Uber Pushes for Ride-Sharing in Nevada

Popular ride-sharing network company Uber is intent on becoming a legal service in Nevada. After a highly anticipated launch last October, the billion-dollar company was abruptly halted after officials declared them to not be operating in accordance to state law.

There are currently 22 jurisdictions with laws in place to make ride-sharing transportation company Uber, and those like them, legal. Unfortunately, Nevada, and more specifically, Las Vegas, is not one of them. Over 26,000 people have recently signed a petition asking Governor Brian Sandoval and Attorney General Adam Laxalt to pave the way to make Uber able to operate in the state. After only a few hours of operation last October, the service was quickly shut down.

The state’s limousine and taxicab industry doesn’t seem to be as welcoming. They urge Uber to apply for the licensing, get all the inspections, pay for insurance and inspections, and follow the same rules they have to. Uber feels they do not have to, citing that they consider themselves a technology company, not a transportation provider.

The 78th Nevada legislative session begins on February 2, and while there were a few bill draft titles filed on the topic of state transportation regulations, none of them had anything to do with companies like Uber, and if they should be allowed. Senator Scott Hammond said, “I’ve talked with both sides, but I haven’t seen one piece of legislation addressing this.”

“This isn’t just about taxicabs, either. These tech companies span a number of industries, and I relish the opportunity to hear from both sides of the issue to see if there’s a way to make it work, and I look forward to the challenge,” Hammond said. Hammond doesn’t see anything drafted until May or June on the matter and added, “They’re going to have to explain to us why we should treat them differently from the taxi companies.”

In October, just days after Uber began providing rides in Vegas, Reno, and Carson City, the Washington D.C. Council voted 12-1 in favor of Uber. Union taxi drivers left the council chamber in disgust. The D.C. Council approved of a plan which laid the framework for just how much insurance coverage was required by Uber for when their drivers were both awaiting a hail by app, and when a paying customer was in their car. The council also approved of Uber providing background checks on drivers as opposed to FBI checks.

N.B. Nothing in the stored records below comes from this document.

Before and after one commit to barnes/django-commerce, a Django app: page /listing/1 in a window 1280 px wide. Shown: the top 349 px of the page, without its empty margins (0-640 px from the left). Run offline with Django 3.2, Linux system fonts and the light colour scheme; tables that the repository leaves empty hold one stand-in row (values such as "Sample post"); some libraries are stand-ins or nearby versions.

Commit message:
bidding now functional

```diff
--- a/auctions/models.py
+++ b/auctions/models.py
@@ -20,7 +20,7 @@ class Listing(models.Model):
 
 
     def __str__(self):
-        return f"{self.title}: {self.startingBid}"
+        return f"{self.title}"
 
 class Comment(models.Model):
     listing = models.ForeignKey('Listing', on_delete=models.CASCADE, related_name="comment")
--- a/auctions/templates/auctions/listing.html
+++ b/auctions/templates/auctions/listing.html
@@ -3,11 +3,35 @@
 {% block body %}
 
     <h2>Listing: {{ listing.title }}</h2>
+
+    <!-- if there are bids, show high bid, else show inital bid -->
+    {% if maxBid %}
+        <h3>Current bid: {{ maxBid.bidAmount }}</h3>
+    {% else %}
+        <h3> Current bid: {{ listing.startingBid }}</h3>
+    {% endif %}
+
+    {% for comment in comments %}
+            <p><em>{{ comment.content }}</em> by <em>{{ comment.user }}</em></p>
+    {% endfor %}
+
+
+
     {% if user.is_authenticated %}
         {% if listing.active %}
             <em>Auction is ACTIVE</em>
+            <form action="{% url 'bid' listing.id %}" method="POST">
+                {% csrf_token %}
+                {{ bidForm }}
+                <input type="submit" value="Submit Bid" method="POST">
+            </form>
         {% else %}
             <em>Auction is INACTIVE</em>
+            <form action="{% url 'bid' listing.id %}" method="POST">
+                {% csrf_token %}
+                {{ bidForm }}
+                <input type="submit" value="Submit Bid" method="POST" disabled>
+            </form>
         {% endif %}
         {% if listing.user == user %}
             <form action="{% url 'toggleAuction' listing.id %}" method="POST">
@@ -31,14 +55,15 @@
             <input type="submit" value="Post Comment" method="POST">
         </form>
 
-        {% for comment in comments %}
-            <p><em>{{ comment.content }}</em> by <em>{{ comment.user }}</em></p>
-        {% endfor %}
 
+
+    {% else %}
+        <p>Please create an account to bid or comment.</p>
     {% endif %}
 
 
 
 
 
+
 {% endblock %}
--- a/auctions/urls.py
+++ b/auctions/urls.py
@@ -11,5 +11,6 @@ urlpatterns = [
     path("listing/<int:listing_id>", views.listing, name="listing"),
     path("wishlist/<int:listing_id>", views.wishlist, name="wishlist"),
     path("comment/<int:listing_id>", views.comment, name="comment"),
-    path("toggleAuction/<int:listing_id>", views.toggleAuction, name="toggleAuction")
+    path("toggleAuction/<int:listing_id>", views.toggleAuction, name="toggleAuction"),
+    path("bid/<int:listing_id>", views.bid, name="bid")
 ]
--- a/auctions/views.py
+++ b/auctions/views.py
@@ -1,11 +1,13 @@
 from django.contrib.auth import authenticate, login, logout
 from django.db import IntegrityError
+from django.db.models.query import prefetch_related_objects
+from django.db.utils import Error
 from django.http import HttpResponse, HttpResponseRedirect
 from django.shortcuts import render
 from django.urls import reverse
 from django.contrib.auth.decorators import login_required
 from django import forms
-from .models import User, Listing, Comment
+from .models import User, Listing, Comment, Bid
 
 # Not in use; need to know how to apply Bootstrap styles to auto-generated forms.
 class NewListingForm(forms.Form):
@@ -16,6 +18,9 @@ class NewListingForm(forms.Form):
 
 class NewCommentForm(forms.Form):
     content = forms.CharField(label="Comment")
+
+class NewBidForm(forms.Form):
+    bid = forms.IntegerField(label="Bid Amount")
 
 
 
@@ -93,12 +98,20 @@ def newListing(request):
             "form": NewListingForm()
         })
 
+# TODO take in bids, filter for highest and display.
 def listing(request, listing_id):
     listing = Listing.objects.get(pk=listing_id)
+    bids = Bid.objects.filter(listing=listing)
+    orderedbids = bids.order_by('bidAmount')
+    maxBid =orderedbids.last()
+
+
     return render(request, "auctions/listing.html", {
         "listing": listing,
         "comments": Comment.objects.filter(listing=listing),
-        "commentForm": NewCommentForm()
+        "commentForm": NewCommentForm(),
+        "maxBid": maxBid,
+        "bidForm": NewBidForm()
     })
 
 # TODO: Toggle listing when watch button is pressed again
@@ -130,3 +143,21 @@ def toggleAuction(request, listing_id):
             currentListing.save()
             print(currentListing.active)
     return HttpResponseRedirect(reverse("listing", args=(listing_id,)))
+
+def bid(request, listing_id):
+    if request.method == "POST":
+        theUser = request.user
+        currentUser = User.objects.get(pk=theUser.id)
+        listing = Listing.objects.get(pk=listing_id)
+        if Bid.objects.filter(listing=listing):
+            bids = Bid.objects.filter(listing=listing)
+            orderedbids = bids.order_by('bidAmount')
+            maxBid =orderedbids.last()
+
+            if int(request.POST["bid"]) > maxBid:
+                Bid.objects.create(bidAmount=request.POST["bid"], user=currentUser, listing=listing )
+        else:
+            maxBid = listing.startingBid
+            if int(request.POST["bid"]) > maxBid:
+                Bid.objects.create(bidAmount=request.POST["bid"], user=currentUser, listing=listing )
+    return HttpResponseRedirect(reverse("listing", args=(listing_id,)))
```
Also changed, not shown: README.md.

The legislation also included a “trade dress” requirement, which would be used to identify ride-sharking vehicles. The famous pink mustaches found on the grills of Lyft drivers, an Uber competitor, were found acceptable, and provide a solid example of such jargon.